**Exercise description**
Copy out all lines in the data below containing the string "elegans".

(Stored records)
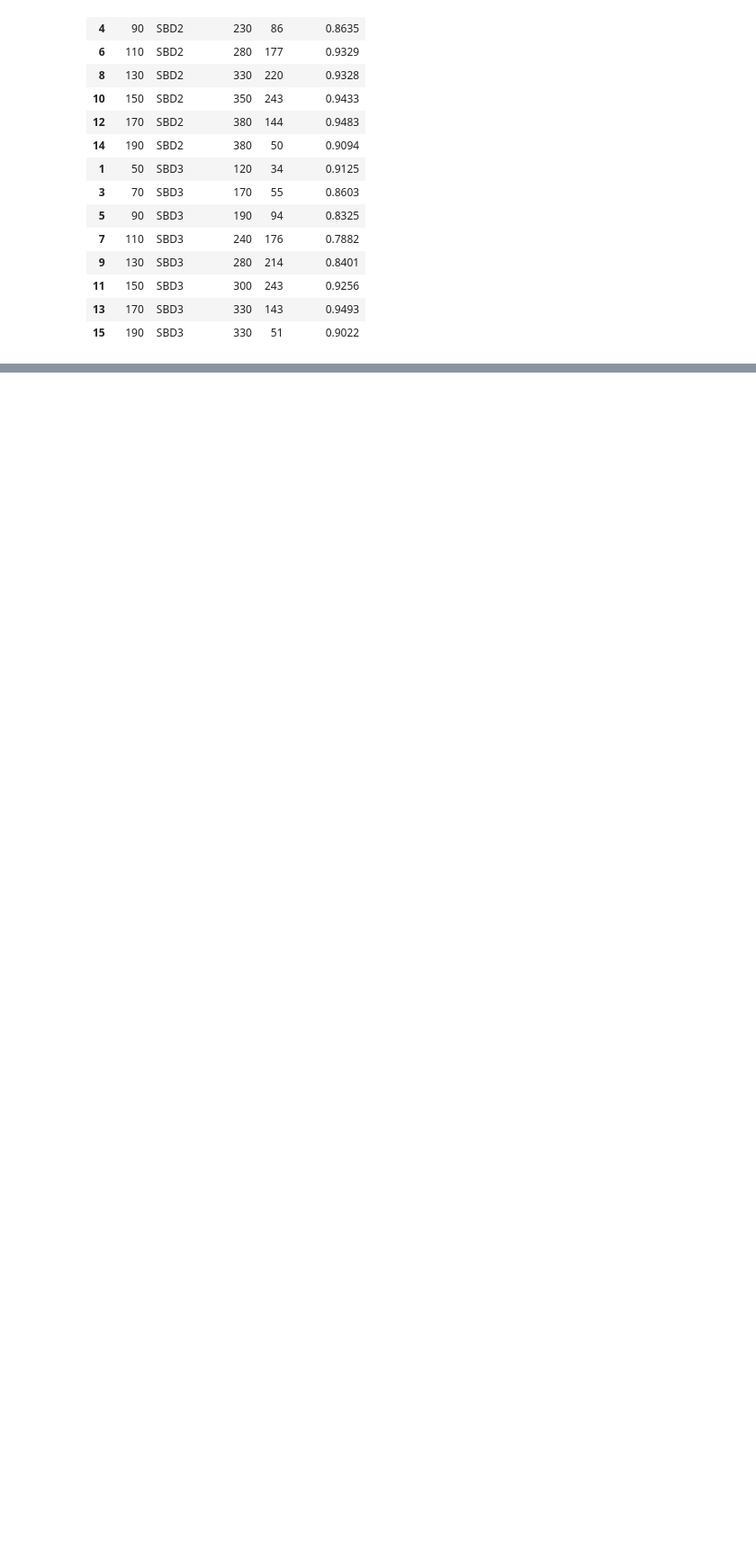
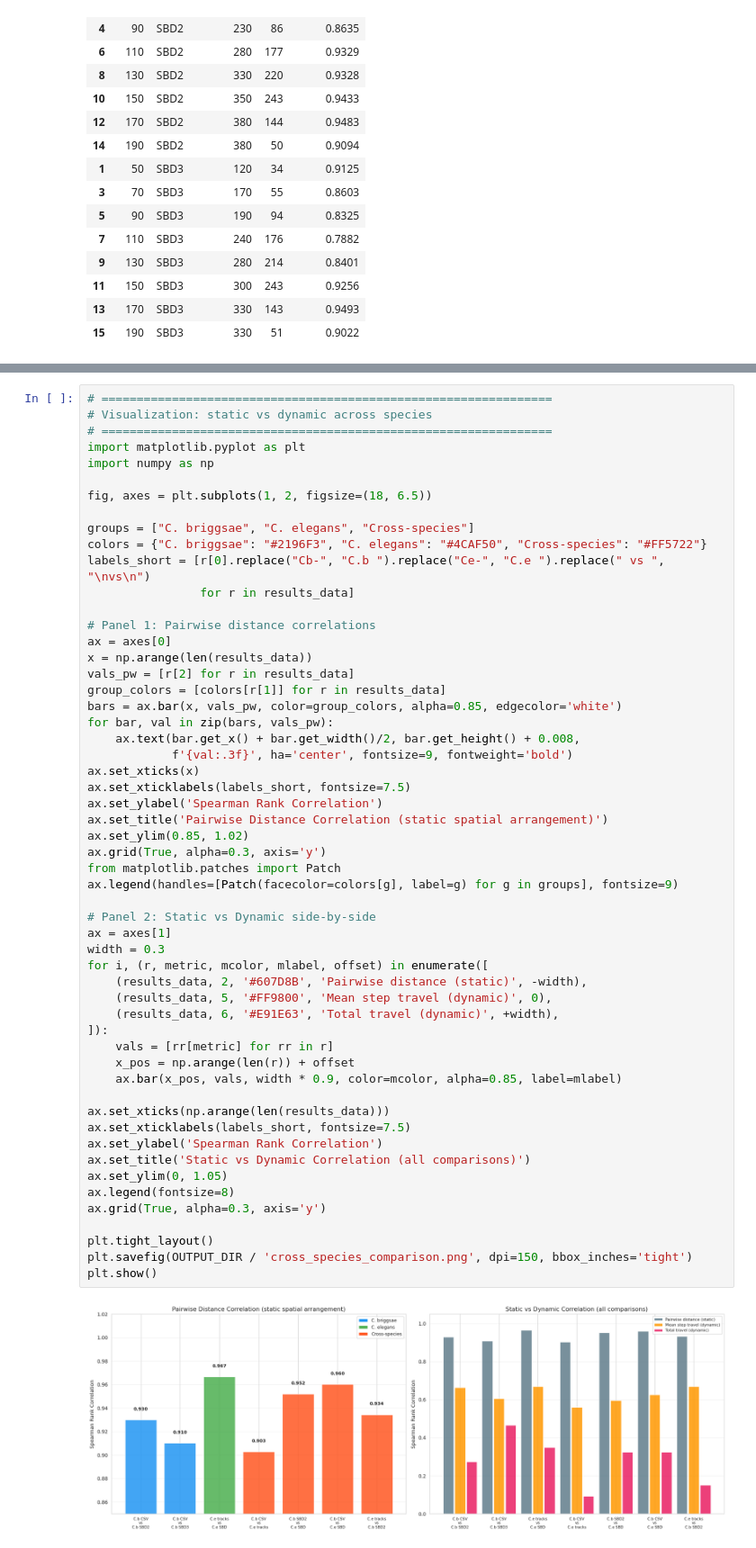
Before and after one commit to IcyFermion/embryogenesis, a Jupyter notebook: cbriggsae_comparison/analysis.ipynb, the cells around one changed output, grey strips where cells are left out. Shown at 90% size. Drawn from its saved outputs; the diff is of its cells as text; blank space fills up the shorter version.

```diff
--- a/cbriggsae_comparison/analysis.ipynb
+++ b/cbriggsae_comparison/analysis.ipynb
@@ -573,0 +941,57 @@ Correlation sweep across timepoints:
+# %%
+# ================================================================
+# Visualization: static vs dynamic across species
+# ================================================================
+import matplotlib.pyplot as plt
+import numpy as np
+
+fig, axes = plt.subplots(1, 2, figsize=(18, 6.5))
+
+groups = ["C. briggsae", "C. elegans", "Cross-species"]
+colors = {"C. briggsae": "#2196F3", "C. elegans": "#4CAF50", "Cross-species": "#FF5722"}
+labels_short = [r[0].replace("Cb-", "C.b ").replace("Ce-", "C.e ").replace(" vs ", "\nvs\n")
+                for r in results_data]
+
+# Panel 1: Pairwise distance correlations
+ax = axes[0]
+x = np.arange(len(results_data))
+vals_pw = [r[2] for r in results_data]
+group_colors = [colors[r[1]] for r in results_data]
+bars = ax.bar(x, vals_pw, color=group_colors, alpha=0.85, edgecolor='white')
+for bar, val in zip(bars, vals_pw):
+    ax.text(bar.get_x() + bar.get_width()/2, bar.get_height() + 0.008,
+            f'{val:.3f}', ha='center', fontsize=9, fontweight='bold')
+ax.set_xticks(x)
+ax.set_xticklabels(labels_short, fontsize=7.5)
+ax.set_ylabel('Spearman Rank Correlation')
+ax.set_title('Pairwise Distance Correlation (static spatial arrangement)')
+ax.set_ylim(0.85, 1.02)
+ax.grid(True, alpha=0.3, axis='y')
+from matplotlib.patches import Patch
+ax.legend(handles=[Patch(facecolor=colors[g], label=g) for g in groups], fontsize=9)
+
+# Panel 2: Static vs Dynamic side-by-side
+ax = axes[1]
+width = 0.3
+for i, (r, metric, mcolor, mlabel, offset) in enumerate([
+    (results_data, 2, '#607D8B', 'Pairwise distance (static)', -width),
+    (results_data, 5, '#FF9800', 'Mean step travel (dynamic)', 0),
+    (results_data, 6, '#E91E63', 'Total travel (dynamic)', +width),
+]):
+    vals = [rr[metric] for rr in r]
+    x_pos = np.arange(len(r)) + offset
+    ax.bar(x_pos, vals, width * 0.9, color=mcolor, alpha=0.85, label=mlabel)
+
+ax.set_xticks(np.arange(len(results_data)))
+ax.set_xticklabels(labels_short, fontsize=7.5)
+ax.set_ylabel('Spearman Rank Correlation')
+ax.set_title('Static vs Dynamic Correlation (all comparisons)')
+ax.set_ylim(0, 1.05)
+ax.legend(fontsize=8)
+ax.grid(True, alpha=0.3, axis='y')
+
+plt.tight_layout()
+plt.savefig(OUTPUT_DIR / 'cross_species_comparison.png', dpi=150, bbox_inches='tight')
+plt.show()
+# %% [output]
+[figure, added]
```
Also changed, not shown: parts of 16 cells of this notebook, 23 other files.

**Exercise response**
+groups = ["C. briggsae", "C. elegans", "Cross-species"]
+colors = {"C. briggsae": "#2196F3", "C. elegans": "#4CAF50", "Cross-species": "#FF5722"}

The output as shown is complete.